ASSIGNED TASK:
Which of the lines in the records below hold the string "packages"? Copy every one of them.

:: DATASET EXCERPTS ::

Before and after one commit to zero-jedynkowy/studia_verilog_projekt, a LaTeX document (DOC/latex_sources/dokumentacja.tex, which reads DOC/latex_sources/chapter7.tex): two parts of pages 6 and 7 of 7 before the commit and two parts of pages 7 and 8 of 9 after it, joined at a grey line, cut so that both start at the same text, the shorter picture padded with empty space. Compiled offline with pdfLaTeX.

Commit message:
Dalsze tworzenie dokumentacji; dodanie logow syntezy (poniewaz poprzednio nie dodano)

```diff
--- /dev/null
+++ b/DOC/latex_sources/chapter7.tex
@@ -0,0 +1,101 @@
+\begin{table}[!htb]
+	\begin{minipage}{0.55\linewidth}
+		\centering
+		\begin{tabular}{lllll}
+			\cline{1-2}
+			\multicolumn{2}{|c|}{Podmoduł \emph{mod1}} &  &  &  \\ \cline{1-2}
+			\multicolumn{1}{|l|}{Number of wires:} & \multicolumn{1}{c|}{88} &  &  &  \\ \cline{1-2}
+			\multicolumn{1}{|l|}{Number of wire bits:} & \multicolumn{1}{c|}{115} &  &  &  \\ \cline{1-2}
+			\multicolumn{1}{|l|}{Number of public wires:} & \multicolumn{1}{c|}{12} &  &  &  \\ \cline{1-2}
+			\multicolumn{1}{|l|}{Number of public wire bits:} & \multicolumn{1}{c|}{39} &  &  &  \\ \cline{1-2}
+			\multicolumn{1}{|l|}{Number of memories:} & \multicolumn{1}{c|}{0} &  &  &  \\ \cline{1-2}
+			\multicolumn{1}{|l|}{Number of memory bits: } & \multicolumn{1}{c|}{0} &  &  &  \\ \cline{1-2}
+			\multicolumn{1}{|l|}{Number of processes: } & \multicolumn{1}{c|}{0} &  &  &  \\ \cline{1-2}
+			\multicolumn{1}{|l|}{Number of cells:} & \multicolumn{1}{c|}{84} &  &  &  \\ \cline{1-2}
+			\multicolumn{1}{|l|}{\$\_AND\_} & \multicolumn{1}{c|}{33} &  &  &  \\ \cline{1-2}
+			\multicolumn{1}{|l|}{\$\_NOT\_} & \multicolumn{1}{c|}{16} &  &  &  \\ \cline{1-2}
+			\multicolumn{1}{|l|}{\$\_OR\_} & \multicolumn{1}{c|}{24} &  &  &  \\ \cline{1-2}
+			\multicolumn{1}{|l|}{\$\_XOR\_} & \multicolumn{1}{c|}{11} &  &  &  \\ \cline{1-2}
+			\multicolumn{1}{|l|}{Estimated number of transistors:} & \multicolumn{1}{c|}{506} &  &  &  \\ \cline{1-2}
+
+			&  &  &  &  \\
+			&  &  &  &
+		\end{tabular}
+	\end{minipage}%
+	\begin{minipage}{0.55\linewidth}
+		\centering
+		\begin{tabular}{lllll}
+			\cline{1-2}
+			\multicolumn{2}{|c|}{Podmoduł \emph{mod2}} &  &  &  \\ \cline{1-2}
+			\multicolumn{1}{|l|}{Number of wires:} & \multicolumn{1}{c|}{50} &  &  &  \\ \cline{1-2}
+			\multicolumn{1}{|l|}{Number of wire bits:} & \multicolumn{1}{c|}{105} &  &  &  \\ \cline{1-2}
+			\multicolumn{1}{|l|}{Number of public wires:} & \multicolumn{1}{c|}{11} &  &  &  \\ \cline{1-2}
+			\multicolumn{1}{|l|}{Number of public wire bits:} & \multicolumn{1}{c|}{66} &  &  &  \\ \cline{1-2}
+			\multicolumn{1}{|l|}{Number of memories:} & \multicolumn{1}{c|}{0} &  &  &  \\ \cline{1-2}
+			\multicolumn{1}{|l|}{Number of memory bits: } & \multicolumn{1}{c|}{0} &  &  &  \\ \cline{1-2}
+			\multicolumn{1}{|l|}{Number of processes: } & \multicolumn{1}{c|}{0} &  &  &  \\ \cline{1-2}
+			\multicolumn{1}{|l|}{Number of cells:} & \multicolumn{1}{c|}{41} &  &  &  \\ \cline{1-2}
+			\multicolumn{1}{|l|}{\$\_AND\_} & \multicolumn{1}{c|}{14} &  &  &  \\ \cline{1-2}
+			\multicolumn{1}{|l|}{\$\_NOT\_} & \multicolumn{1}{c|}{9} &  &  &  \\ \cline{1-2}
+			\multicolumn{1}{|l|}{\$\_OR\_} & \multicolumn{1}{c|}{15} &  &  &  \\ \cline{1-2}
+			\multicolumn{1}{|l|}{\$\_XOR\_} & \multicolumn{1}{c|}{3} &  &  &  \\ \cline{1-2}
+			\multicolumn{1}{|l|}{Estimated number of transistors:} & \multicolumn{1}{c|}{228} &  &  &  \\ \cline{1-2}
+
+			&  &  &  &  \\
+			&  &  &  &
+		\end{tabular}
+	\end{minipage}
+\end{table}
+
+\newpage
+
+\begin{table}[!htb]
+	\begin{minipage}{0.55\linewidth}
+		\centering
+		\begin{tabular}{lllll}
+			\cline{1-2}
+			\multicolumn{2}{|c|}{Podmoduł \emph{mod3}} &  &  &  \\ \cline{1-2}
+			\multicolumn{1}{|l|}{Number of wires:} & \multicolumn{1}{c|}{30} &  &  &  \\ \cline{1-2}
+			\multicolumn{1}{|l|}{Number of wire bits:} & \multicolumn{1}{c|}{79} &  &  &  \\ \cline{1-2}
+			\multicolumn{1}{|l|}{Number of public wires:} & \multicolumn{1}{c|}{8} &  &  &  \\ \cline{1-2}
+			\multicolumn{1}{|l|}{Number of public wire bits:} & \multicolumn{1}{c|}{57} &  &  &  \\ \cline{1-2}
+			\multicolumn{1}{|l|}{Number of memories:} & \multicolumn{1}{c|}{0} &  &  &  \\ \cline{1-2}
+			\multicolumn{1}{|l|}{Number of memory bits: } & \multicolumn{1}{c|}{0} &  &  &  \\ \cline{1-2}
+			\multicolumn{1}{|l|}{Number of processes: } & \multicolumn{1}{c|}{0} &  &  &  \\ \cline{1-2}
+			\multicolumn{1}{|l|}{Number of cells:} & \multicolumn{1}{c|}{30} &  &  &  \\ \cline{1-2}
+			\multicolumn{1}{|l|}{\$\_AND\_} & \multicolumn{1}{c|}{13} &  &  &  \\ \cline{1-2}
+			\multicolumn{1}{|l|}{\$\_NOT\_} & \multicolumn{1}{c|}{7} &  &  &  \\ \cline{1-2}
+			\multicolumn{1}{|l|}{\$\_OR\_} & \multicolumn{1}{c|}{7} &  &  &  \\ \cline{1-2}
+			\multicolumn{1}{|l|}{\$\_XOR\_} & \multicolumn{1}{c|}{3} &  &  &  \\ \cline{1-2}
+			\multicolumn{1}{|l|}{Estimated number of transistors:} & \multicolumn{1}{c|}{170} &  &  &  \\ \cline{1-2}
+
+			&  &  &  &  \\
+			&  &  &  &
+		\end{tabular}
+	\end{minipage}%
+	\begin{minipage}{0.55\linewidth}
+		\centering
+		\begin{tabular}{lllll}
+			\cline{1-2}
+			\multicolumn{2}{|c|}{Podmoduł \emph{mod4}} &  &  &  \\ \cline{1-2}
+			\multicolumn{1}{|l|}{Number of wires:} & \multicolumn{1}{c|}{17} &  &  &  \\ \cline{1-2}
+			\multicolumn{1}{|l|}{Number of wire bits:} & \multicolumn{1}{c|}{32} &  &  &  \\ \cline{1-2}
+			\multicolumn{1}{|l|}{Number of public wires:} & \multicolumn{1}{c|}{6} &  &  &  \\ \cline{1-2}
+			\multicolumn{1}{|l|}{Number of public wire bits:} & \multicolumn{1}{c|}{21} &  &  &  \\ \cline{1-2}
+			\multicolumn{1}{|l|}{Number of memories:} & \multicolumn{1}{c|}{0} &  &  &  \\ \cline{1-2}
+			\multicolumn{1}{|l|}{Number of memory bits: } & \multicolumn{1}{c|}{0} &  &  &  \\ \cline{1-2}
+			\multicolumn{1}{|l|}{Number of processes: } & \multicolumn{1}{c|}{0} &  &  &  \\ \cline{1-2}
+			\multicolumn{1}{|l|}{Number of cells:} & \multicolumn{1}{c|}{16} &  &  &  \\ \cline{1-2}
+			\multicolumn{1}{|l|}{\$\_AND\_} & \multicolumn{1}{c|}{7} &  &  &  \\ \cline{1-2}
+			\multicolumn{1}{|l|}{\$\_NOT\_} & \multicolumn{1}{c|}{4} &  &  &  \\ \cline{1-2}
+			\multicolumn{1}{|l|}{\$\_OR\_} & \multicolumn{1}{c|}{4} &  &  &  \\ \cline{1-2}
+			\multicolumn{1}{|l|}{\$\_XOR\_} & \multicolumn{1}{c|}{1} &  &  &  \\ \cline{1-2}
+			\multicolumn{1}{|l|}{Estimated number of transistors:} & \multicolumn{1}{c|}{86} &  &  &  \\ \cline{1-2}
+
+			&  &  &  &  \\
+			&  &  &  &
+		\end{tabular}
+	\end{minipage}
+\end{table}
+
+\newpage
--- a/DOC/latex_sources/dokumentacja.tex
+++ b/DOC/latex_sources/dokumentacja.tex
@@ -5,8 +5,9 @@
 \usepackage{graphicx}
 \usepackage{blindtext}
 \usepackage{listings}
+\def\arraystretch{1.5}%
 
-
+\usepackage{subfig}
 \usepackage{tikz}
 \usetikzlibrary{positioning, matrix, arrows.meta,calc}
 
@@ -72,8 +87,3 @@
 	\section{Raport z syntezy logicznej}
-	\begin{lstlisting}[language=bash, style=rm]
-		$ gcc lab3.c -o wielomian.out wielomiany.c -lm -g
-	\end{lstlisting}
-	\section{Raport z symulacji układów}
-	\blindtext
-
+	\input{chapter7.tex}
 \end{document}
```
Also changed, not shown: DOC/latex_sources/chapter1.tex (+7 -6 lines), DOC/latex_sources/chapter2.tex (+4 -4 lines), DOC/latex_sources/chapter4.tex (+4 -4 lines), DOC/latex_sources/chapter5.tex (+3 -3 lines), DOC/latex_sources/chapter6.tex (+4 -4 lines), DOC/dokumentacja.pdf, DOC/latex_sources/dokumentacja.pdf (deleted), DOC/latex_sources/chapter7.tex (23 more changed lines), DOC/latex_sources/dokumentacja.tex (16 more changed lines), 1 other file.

:::
:: DATASET EXCERPTS ::

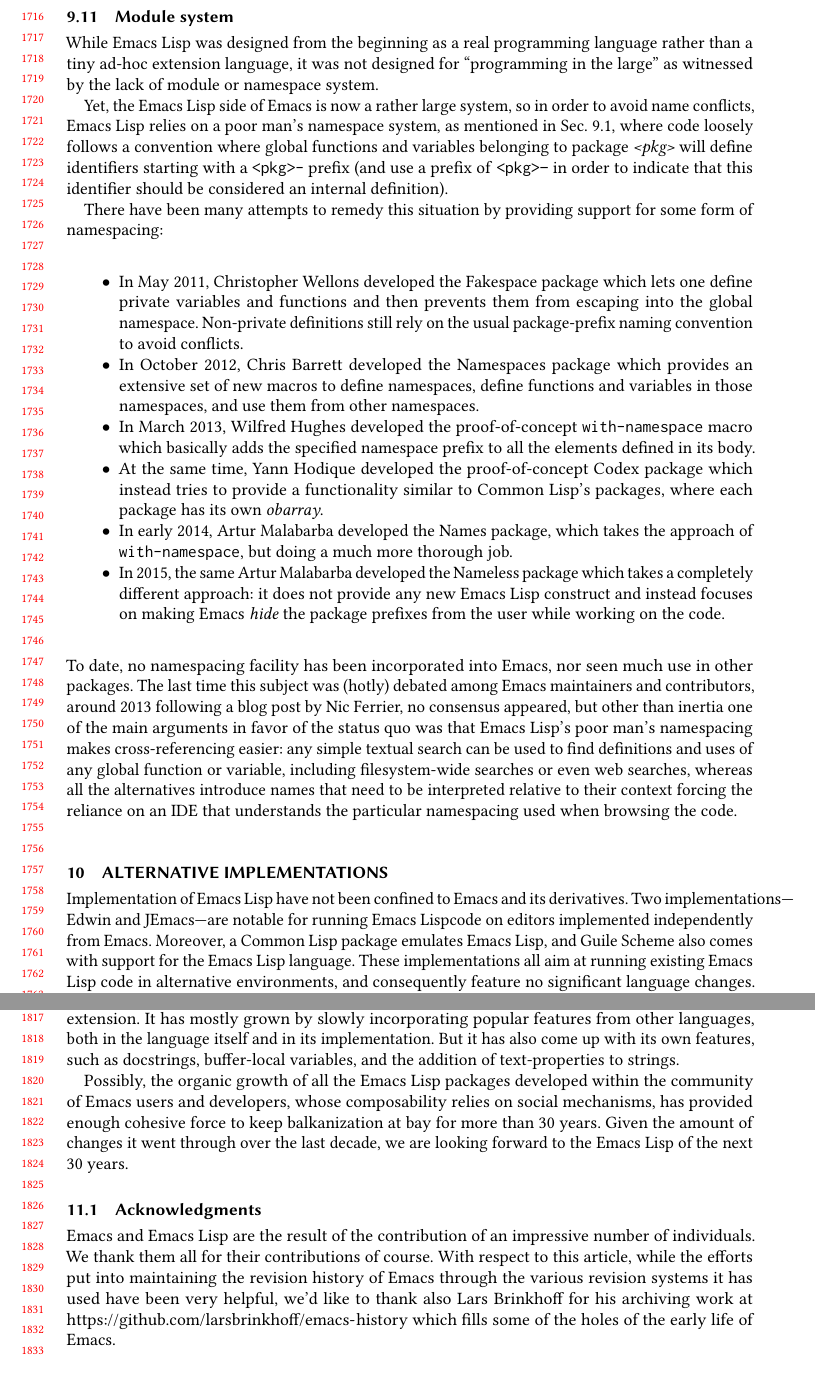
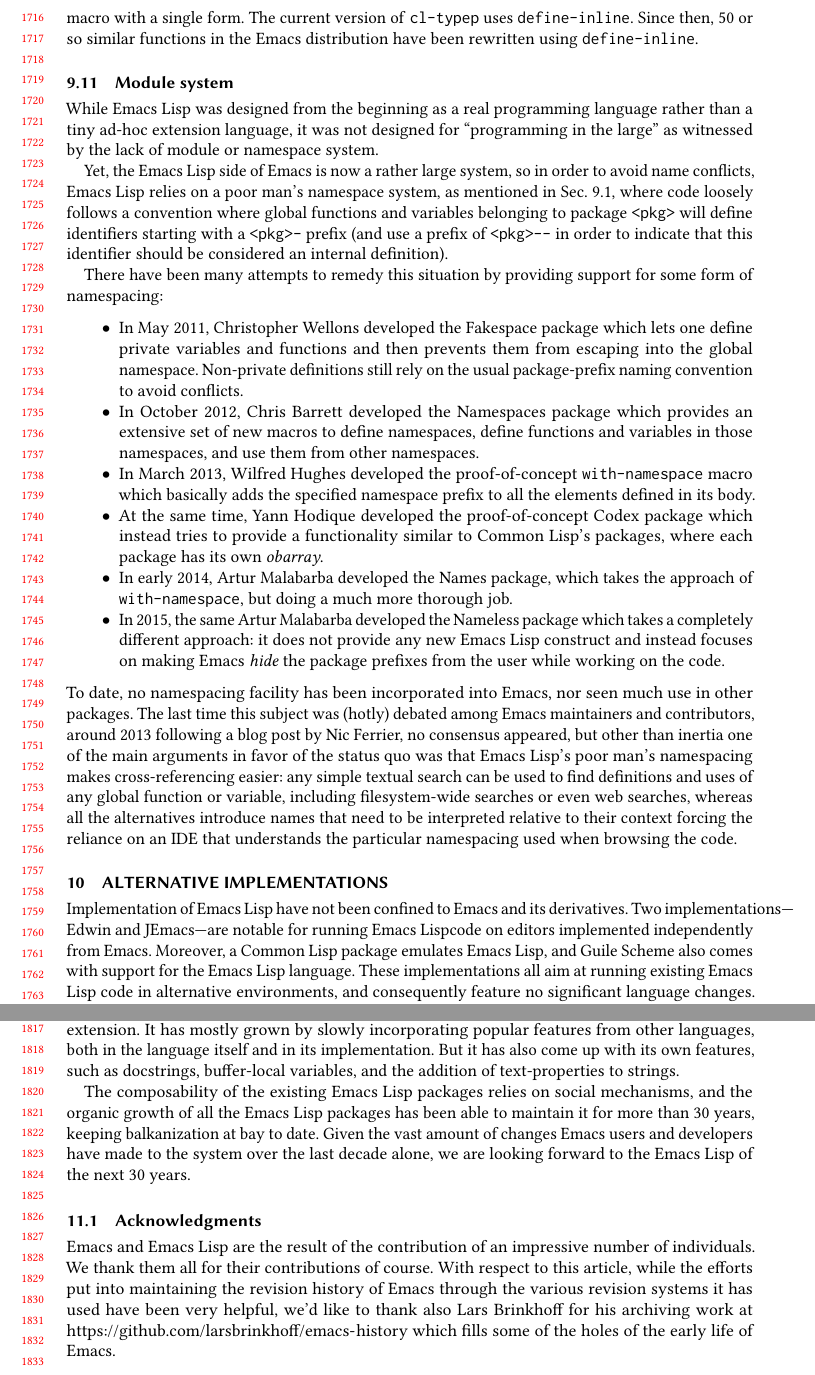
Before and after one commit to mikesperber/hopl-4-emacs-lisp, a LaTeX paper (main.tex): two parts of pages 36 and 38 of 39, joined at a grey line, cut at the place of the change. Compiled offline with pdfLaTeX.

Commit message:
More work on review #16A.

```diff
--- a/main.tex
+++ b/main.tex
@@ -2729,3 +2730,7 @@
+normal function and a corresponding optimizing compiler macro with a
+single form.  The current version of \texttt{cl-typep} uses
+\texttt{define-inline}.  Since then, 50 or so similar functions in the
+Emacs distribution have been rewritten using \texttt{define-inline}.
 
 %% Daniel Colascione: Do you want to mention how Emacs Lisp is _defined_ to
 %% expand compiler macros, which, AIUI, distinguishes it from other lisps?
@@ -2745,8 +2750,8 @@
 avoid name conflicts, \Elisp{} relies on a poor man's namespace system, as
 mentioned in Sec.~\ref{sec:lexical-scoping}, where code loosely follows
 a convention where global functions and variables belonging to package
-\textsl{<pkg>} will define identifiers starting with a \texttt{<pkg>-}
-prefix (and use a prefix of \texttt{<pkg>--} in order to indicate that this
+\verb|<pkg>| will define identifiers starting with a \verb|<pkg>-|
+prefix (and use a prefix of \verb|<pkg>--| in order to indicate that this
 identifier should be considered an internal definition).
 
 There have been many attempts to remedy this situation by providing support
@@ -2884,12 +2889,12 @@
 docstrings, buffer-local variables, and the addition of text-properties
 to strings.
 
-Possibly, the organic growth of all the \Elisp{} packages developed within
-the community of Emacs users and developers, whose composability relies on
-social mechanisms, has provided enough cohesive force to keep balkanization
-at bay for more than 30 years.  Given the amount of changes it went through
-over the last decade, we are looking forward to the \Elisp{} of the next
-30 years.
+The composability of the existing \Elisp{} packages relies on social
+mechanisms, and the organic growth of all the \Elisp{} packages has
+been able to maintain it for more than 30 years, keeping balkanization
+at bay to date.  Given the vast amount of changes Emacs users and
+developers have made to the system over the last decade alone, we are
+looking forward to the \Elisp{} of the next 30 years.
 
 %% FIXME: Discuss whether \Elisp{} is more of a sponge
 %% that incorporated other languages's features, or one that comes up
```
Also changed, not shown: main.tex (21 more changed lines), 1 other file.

:::
:: DATASET EXCERPTS ::

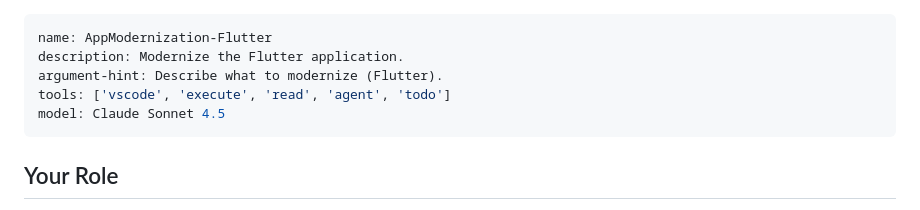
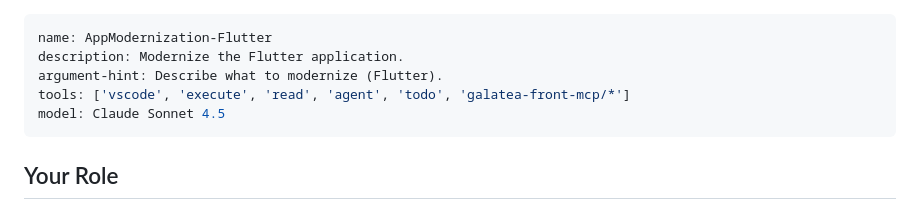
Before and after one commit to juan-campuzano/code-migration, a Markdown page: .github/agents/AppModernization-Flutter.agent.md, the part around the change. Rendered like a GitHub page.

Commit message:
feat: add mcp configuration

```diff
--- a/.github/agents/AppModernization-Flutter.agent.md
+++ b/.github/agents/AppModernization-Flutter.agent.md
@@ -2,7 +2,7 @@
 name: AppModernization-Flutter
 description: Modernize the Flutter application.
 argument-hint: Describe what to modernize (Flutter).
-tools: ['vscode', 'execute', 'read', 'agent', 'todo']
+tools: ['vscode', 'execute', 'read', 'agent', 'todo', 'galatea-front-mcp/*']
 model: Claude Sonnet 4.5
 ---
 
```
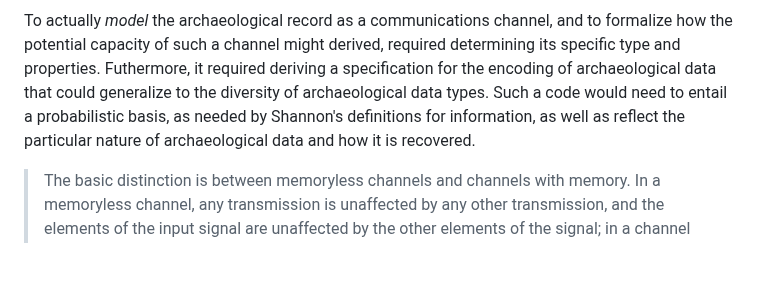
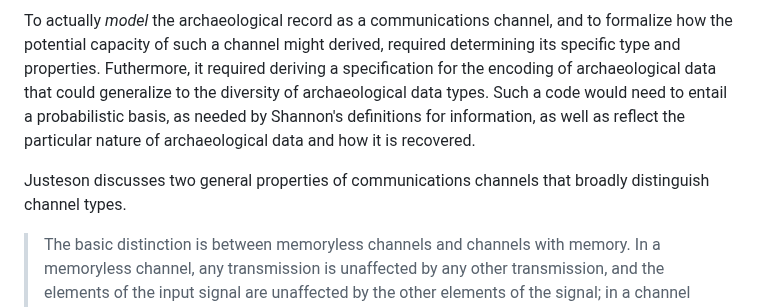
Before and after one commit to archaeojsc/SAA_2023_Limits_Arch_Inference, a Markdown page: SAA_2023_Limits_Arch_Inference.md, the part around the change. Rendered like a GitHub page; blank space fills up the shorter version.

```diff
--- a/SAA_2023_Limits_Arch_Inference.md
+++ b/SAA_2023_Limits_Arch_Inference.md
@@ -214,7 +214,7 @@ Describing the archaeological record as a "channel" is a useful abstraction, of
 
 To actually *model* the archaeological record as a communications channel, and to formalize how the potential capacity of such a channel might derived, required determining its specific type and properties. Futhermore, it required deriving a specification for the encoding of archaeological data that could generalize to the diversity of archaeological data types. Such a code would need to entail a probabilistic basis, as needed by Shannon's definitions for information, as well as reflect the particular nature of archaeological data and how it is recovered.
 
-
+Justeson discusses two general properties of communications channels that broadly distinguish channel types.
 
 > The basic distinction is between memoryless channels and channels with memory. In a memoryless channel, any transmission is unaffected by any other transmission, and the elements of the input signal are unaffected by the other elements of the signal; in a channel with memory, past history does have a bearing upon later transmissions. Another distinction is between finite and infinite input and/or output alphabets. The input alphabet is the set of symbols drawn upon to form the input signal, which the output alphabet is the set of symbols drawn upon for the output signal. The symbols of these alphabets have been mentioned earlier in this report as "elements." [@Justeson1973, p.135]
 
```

:::

SOLUTION TO THE PROBLEM:
-Possibly, the organic growth of all the \Elisp{} packages developed within
+The composability of the existing \Elisp{} packages relies on social
+mechanisms, and the organic growth of all the \Elisp{} packages has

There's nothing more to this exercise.